==== GIVEN DATA

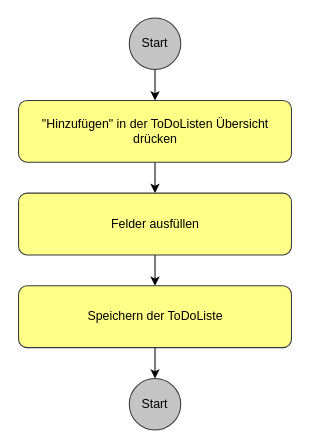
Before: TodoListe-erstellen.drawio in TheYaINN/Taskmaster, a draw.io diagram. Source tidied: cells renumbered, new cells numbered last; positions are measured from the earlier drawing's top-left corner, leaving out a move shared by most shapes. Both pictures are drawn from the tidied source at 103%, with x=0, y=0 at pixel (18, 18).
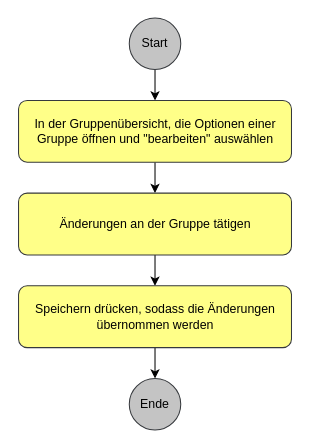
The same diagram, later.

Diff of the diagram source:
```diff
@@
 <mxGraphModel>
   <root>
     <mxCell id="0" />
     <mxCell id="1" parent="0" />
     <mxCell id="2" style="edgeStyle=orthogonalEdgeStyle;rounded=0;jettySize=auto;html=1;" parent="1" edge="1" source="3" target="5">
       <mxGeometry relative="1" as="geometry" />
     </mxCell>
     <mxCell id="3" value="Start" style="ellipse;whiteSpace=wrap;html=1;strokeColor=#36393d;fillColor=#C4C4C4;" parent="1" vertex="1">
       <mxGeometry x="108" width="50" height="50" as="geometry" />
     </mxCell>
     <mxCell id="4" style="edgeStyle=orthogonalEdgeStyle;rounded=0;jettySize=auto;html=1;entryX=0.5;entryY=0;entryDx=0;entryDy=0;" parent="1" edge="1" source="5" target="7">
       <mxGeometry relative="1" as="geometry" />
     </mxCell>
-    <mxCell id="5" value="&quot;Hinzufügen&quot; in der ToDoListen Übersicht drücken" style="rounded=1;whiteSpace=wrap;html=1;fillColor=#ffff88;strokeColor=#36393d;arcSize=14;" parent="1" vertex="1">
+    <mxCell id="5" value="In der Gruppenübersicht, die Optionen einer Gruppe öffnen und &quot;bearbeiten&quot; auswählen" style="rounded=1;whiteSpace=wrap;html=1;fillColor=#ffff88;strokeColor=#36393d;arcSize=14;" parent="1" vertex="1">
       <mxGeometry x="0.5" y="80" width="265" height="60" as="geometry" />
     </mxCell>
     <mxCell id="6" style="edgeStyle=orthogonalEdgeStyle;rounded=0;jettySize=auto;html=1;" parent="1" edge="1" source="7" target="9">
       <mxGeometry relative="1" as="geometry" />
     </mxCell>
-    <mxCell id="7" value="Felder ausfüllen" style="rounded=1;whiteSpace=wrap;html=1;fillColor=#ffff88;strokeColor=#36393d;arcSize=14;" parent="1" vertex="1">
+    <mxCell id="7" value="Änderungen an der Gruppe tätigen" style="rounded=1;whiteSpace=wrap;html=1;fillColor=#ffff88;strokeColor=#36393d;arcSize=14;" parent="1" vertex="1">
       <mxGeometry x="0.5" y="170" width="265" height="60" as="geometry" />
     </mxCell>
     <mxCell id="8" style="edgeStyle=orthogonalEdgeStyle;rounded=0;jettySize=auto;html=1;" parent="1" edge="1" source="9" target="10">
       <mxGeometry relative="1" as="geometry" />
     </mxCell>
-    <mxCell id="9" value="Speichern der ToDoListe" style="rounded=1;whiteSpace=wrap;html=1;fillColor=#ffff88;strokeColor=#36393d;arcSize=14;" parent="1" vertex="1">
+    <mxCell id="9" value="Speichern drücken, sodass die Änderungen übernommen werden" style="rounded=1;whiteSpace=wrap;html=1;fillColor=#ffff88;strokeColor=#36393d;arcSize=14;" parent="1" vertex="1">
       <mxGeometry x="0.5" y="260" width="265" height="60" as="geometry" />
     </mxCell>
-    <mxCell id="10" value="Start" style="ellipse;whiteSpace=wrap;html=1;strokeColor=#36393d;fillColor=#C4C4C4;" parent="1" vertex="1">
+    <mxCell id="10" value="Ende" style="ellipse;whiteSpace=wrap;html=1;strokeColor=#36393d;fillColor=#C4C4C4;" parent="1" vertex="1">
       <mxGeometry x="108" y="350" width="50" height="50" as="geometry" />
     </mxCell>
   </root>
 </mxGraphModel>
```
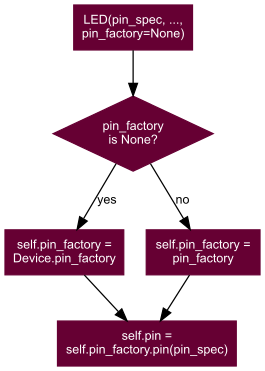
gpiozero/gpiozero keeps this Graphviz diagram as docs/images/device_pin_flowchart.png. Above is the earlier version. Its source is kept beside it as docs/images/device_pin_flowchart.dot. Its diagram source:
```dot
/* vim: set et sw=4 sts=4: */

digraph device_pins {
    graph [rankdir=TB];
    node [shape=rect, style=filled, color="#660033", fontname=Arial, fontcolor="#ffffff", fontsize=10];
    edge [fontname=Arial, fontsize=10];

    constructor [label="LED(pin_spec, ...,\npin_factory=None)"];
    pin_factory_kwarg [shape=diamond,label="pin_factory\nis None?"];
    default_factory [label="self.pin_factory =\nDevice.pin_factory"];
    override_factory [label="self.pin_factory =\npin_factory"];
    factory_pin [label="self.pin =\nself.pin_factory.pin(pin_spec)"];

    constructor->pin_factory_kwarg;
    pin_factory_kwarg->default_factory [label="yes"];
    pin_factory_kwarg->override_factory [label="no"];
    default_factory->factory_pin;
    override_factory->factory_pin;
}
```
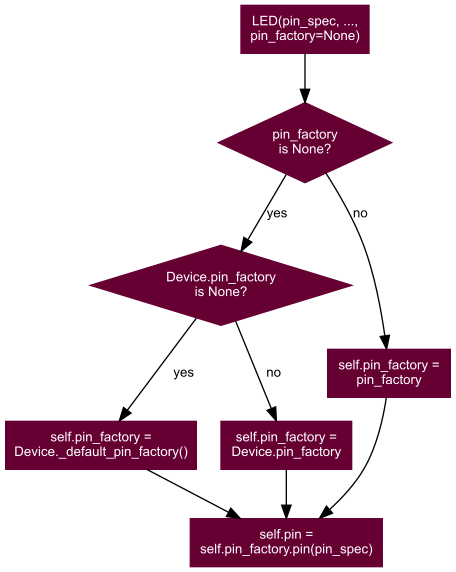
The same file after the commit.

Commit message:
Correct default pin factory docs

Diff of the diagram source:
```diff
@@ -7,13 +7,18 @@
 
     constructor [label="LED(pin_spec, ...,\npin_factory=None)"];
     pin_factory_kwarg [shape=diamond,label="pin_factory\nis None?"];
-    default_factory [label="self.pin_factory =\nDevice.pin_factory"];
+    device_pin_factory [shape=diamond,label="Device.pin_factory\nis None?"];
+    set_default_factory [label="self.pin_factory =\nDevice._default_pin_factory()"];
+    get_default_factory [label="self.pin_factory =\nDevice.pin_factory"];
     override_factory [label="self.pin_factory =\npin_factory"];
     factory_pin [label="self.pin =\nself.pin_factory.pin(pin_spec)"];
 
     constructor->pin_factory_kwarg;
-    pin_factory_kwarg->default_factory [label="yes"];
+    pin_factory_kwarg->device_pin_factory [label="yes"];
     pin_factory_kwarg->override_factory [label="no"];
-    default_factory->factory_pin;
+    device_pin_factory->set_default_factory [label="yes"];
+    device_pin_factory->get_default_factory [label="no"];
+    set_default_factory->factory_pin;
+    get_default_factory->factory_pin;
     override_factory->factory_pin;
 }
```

========
==== GIVEN DATA

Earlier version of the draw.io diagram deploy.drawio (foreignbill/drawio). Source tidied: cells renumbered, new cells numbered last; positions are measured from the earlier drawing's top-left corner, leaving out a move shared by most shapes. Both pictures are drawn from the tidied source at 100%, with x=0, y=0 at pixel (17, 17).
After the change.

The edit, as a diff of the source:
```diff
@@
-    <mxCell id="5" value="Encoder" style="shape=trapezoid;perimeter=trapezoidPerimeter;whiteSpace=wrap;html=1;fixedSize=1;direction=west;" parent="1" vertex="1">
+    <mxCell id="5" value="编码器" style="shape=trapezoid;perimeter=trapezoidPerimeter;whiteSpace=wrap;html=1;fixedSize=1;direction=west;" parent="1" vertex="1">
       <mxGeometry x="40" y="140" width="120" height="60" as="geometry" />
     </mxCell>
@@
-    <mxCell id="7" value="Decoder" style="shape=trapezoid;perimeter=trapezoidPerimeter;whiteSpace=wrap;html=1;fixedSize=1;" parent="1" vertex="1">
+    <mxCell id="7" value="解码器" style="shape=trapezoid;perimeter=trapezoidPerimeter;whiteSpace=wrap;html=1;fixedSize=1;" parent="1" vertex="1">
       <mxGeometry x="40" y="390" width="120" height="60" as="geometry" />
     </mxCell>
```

========
==== GIVEN DATA

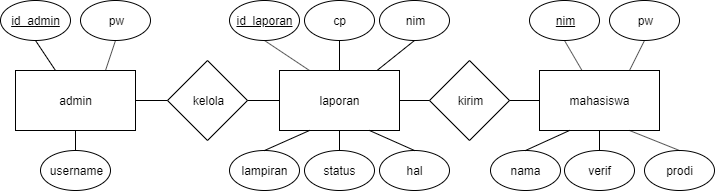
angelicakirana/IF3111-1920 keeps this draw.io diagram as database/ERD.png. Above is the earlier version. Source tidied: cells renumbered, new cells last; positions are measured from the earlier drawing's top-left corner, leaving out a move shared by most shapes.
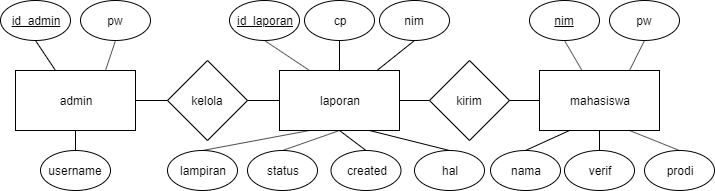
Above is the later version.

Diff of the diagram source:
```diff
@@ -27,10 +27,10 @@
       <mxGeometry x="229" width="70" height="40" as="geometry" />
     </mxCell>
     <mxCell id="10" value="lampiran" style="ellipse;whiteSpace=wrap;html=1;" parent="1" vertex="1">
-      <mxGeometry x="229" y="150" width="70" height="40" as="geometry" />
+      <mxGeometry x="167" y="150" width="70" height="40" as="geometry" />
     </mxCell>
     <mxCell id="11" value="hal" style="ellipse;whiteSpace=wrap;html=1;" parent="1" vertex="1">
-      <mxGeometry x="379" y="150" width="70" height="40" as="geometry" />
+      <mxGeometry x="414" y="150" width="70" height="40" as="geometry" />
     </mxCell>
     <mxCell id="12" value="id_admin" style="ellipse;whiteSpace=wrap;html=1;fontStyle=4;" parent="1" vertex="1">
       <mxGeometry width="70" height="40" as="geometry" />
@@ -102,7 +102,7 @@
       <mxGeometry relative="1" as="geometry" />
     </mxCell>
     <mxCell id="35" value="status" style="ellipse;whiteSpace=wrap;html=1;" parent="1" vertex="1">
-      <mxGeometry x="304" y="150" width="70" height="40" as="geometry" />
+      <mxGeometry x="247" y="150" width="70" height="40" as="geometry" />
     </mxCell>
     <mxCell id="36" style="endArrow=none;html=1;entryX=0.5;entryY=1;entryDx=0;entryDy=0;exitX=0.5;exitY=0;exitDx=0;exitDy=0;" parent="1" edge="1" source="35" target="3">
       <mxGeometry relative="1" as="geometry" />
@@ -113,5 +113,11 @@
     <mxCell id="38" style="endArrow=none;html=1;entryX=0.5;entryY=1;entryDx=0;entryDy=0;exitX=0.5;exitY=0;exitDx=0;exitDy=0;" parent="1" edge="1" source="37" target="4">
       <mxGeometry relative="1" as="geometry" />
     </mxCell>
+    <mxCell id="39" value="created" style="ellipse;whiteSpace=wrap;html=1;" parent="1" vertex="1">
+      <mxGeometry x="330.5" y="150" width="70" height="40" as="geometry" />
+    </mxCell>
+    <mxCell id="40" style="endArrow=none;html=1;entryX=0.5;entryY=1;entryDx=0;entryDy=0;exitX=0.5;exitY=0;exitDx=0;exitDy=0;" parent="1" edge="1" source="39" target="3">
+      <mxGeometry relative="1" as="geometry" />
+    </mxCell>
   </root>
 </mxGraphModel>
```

========

== REQUIRED WORK ==
Please go through the listing and return each line that has "diagram" in it.

== WRITTEN RESPONSE ==
Before: TodoListe-erstellen.drawio in TheYaINN/Taskmaster, a draw.io diagram. Source tidied: cells renumbered, new cells numbered last; positions are measured from the earlier drawing's top-left corner, leaving out a move shared by most shapes. Both pictures are drawn from the tidied source at 103%, with x=0, y=0 at pixel (18, 18).
The same diagram, later.
Diff of the diagram source:
gpiozero/gpiozero keeps this Graphviz diagram as docs/images/device_pin_flowchart.png. Above is the earlier version. Its source is kept beside it as docs/images/device_pin_flowchart.dot. Its diagram source:
Diff of the diagram source:
Earlier version of the draw.io diagram deploy.drawio (foreignbill/drawio). Source tidied: cells renumbered, new cells numbered last; positions are measured from the earlier drawing's top-left corner, leaving out a move shared by most shapes. Both pictures are drawn from the tidied source at 100%, with x=0, y=0 at pixel (17, 17).
angelicakirana/IF3111-1920 keeps this draw.io diagram as database/ERD.png. Above is the earlier version. Source tidied: cells renumbered, new cells last; positions are measured from the earlier drawing's top-left corner, leaving out a move shared by most shapes.
Diff of the diagram source:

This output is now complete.